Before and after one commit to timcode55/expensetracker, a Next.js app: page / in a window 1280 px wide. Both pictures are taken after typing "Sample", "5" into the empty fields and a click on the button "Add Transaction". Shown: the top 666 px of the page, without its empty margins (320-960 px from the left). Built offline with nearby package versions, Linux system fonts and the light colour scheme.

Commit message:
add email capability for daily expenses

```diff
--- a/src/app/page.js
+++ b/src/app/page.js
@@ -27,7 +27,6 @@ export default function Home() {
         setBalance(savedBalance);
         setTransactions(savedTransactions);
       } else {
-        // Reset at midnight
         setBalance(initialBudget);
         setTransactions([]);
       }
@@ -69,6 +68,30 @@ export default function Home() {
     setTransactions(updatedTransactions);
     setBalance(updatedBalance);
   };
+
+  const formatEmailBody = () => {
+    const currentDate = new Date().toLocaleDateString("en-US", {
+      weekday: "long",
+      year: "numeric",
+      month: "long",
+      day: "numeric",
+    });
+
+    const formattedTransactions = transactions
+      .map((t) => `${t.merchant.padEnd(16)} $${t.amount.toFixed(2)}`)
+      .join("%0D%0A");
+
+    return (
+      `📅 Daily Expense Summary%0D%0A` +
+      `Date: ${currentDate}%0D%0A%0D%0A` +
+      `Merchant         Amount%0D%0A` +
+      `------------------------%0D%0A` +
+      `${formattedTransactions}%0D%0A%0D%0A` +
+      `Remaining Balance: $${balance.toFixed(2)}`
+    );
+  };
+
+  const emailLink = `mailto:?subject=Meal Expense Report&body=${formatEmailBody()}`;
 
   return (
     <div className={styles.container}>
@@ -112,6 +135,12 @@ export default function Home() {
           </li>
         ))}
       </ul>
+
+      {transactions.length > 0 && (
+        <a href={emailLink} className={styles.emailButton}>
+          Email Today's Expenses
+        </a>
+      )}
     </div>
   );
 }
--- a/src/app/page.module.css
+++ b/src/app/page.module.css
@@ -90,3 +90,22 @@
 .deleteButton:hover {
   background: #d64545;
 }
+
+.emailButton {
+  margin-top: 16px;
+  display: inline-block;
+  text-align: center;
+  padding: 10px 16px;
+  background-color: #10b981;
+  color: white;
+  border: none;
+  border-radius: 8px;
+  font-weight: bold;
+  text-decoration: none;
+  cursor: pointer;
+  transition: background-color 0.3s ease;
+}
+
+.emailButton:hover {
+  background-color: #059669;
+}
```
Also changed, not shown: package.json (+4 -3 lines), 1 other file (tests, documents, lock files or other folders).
:::
> BRIEF
Taking the material above, count every line in which the word "background" appears; answer with the number alone.

> ANSWER TO THIS EXERCISE
4